> [RECORDED DATA]:
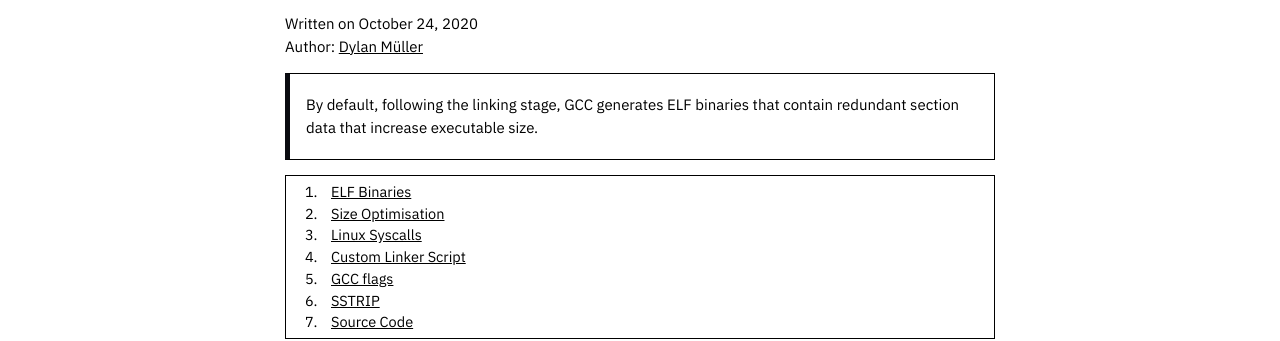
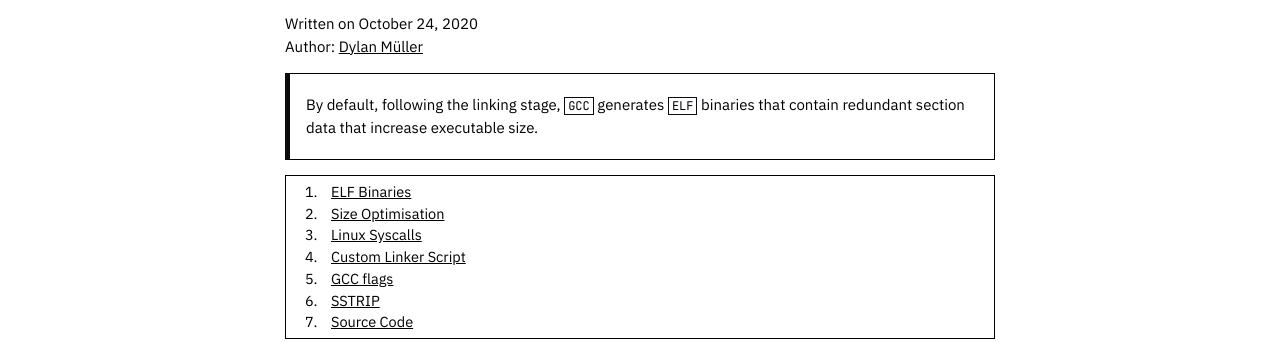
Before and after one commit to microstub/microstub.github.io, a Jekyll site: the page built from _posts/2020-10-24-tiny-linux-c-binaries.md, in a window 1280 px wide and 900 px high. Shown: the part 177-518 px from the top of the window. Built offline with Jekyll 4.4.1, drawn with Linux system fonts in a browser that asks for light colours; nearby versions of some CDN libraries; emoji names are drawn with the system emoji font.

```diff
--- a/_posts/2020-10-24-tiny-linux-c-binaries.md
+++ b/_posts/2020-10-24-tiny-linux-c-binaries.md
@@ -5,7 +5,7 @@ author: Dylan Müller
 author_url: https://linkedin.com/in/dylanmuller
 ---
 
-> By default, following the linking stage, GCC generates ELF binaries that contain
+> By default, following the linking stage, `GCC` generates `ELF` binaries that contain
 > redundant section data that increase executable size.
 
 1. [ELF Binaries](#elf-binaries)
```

> [WHAT NEEDS TO BE DONE]: I need the entries printed exactly, with each picture left out.

> [OUTPUT]:
Before and after one commit to microstub/microstub.github.io, a Jekyll site: the page built from _posts/2020-10-24-tiny-linux-c-binaries.md, in a window 1280 px wide and 900 px high. Shown: the part 177-518 px from the top of the window. Built offline with Jekyll 4.4.1, drawn with Linux system fonts in a browser that asks for light colours; nearby versions of some CDN libraries; emoji names are drawn with the system emoji font.

```diff
--- a/_posts/2020-10-24-tiny-linux-c-binaries.md
+++ b/_posts/2020-10-24-tiny-linux-c-binaries.md
@@ -5,7 +5,7 @@ author: Dylan Müller
 author_url: https://linkedin.com/in/dylanmuller
 ---
 
-> By default, following the linking stage, GCC generates ELF binaries that contain
+> By default, following the linking stage, `GCC` generates `ELF` binaries that contain
 > redundant section data that increase executable size.
 
 1. [ELF Binaries](#elf-binaries)
```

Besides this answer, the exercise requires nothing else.